  1. Chilibeck PD, Vatanparast H, Cornish SM, Abeysekara S, Charlesworth S. Evidence-based risk assessment and recommendations for physical activity: Arthritis, osteoporosis, and low back pain. Appl Physiol Nutr Metab. 2011;36(S1):S49-S79.
  2. Hoy D, Brooks P, Blyth F, Buchbinder R. The epidemiology of low back pain. Best Pract Res Clin Rheumatol. 2010;24(6):769–781.
  3. Page P. Current concepts in muscle stretching for exercise and rehabilitation. Int J Sports Phys Ther. 2012;7(1):109–119.

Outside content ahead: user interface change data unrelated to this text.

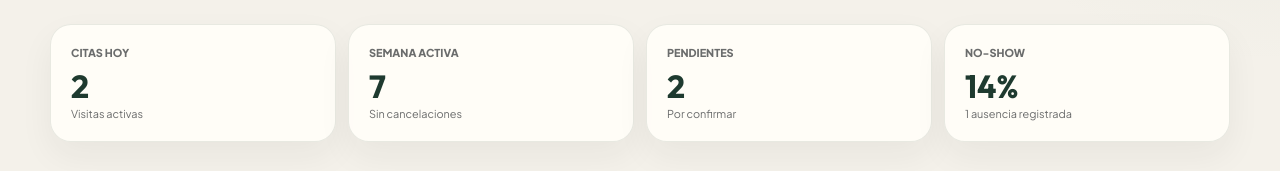
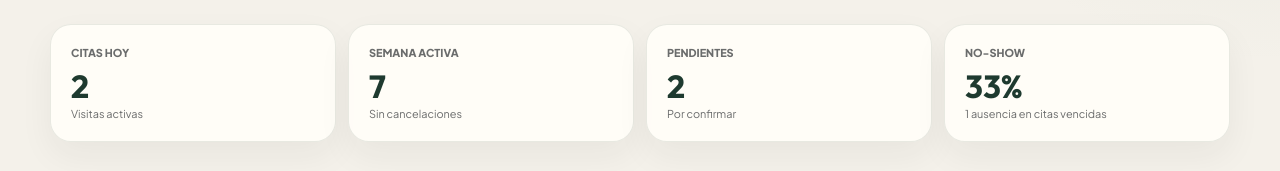
Before and after one commit to soyalbamontalvo-dev/turnos-online-estudio-paisajismo, a Next.js app: page /dashboard in a window 1280 px wide. Shown: the part 385-556 px from the top of the page. Built offline with nearby package versions, Linux system fonts and the light colour scheme.

Commit message:
Align dashboard timing and no-show logic with studio timezone

```diff
--- a/app/dashboard/page.tsx
+++ b/app/dashboard/page.tsx
@@ -6,6 +6,7 @@ import blockStyles from "./blocks.module.css";
 
 const APPOINTMENTS_KEY = "paisajismo-demo-appointments";
 const BLOCKS_KEY = "paisajismo-demo-blocks";
+const STUDIO_TIME_ZONE = "America/Tegucigalpa";
 const timeSlots = ["09:00", "10:30", "12:00", "14:00", "15:30", "17:00"];
 
 const services = {
@@ -52,6 +53,15 @@ function fromDateKey(key: string) { const [year, month, day] = key.split("-").ma
 function addDays(date: Date, amount: number) { const next = new Date(date); next.setDate(next.getDate() + amount); return next; }
 function startOfWeek(date: Date) { const start = new Date(date); const day = start.getDay(); start.setDate(start.getDate() + (day === 0 ? -6 : 1 - day)); start.setHours(0, 0, 0, 0); return start; }
 function formatDate(key: string) { return fromDateKey(key).toLocaleDateString("es-ES", { weekday: "short", day: "numeric", month: "short" }); }
+function getStudioNow() {
+  const parts = new Intl.DateTimeFormat("en-CA", { timeZone: STUDIO_TIME_ZONE, year: "numeric", month: "2-digit", day: "2-digit", hour: "2-digit", minute: "2-digit", hourCycle: "h23" }).formatToParts(new Date());
+  const values = Object.fromEntries(parts.filter((part) => part.type !== "literal").map((part) => [part.type, part.value]));
+  return { dateKey: `${values.year}-${values.month}-${values.day}`, time: `${values.hour}:${values.minute}` };
+}
+function isPastSlot(dateKey: string, time: string) {
+  const now = getStudioNow();
+  return dateKey < now.dateKey || (dateKey === now.dateKey && time <= now.time);
+}
 
 function createRichSeed(monday: Date): DemoAppointment[] {
   return [
@@ -80,8 +90,8 @@ export default function DashboardPage() {
   const [statusMessage, setStatusMessage] = useState("");
 
   useEffect(() => {
-    const today = new Date();
-    today.setHours(0, 0, 0, 0);
+    const studioNow = getStudioNow();
+    const today = fromDateKey(studioNow.dateKey);
     const monday = startOfWeek(today);
     const seed = createRichSeed(monday);
     let existing: DemoAppointment[] = [];
@@ -103,10 +113,9 @@ export default function DashboardPage() {
       window.localStorage.setItem(BLOCKS_KEY, JSON.stringify(currentBlocks));
     }
     setBlocks(currentBlocks);
-    const todayDateKey = toDateKey(today);
-    setTodayKey(todayDateKey);
+    setTodayKey(studioNow.dateKey);
     setWeekStartKey(toDateKey(monday));
-    setBlockForm((current) => ({ ...current, date: todayDateKey }));
+    setBlockForm((current) => ({ ...current, date: studioNow.dateKey }));
     setReady(true);
   }, []);
 
@@ -115,13 +124,14 @@ export default function DashboardPage() {
     if (!weekStartKey || !weekEndKey) return { today: 0, week: 0, pending: 0, absent: 0, noShowRate: 0 };
     const inWeek = appointments.filter((item) => item.date >= weekStartKey && item.date <= weekEndKey);
     const active = inWeek.filter((item) => item.status !== "cancelado");
-    const absent = active.filter((item) => item.status === "ausente").length;
+    const eligibleNoShow = active.filter((item) => isPastSlot(item.date, item.time) && item.status !== "pendiente");
+    const absent = eligibleNoShow.filter((item) => item.status === "ausente").length;
     return {
       today: active.filter((item) => item.date === todayKey).length,
       week: active.length,
       pending: active.filter((item) => item.status === "pendiente").length,
       absent,
-      noShowRate: active.length ? Math.round((absent / active.length) * 100) : 0,
+      noShowRate: eligibleNoShow.length ? Math.round((absent / eligibleNoShow.length) * 100) : 0,
     };
   }, [appointments, todayKey, weekEndKey, weekStartKey]);
 
@@ -133,7 +143,7 @@ export default function DashboardPage() {
       .sort((a, b) => `${a.date}-${a.time}`.localeCompare(`${b.date}-${b.time}`));
   }, [appointments, professionalFilter, weekStartKey]);
 
-  const visibleBlocks = useMemo(() => blocks.filter((block) => block.date >= todayKey).sort((a, b) => `${a.date}-${a.time}`.localeCompare(`${b.date}-${b.time}`)), [blocks, todayKey]);
+  const visibleBlocks = useMemo(() => blocks.filter((block) => !isPastSlot(block.date, block.time)).sort((a, b) => `${a.date}-${a.time}`.localeCompare(`${b.date}-${b.time}`)), [blocks]);
   const weekLabel = weekStartKey ? `${formatDate(weekStartKey)} — ${formatDate(weekEndKey)}` : "";
 
   function saveAppointments(next: DemoAppointment[]) {
@@ -144,6 +154,11 @@ export default function DashboardPage() {
   function updateStatus(id: string, status: Status) {
     const current = appointments.find((appointment) => appointment.id === id);
     if (!current || current.status === status) return;
+
+    if (status === "ausente" && !isPastSlot(current.date, current.time)) {
+      setStatusMessage("Solo puedes marcar como ausente una cita cuyo horario ya haya pasado en Tegucigalpa.");
+      return;
+    }
 
     if (status !== "cancelado") {
       const appointmentConflict = appointments.some((appointment) => appointment.id !== id && appointment.professionalId === current.professionalId && appointment.date === current.date && appointment.time === current.time && appointment.status !== "cancelado");
@@ -166,6 +181,7 @@ export default function DashboardPage() {
     setBlockMessage("");
     if (!blockForm.date || !blockForm.time || !blockForm.reason.trim()) return setBlockError("Completa profesional, fecha, hora y motivo del bloqueo.");
     if (blockForm.date < todayKey) return setBlockError("No puedes crear un bloqueo en una fecha pasada.");
+    if (isPastSlot(blockForm.date, blockForm.time)) return setBlockError("No puedes bloquear un horario que ya ha pasado en Tegucigalpa.");
     const appointmentConflict = appointments.some((a) => a.professionalId === blockForm.professionalId && a.date === blockForm.date && a.time === blockForm.time && a.status !== "cancelado");
     const duplicate = blocks.some((b) => b.professionalId === blockForm.professionalId && b.date === blockForm.date && b.time === blockForm.time);
     if (appointmentConflict) return setBlockError("Ese horario ya contiene una cita activa. Elige otro hueco.");
@@ -197,7 +213,7 @@ export default function DashboardPage() {
         <article className={styles.metric}><span>Citas hoy</span><strong>{ready ? summary.today : "—"}</strong><small>Visitas activas</small></article>
         <article className={styles.metric}><span>Semana activa</span><strong>{ready ? summary.week : "—"}</strong><small>Sin cancelaciones</small></article>
         <article className={styles.metric}><span>Pendientes</span><strong>{ready ? summary.pending : "—"}</strong><small>Por confirmar</small></article>
-        <article className={styles.metric}><span>No-show</span><strong>{ready ? `${summary.noShowRate}%` : "—"}</strong><small>{ready ? `${summary.absent} ausencia${summary.absent === 1 ? "" : "s"} registrada${summary.absent === 1 ? "" : "s"}` : "Inasistencias"}</small></article>
+        <article className={styles.metric}><span>No-show</span><strong>{ready ? `${summary.noShowRate}%` : "—"}</strong><small>{ready ? `${summary.absent} ausencia${summary.absent === 1 ? "" : "s"} en citas vencidas` : "Inasistencias"}</small></article>
       </section>
 
       <section className={blockStyles.blockSection} aria-labelledby="blocks-title">
```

  4. Radwan A, Bigney KA, Buonomo HN, et al. Evaluation of intra-subject difference in hamstring flexibility in patients with low back pain: An exploratory study. J Back Musculoskel Rehabil. 2015;28(1):61–66. doi:10.3233/BMR-140490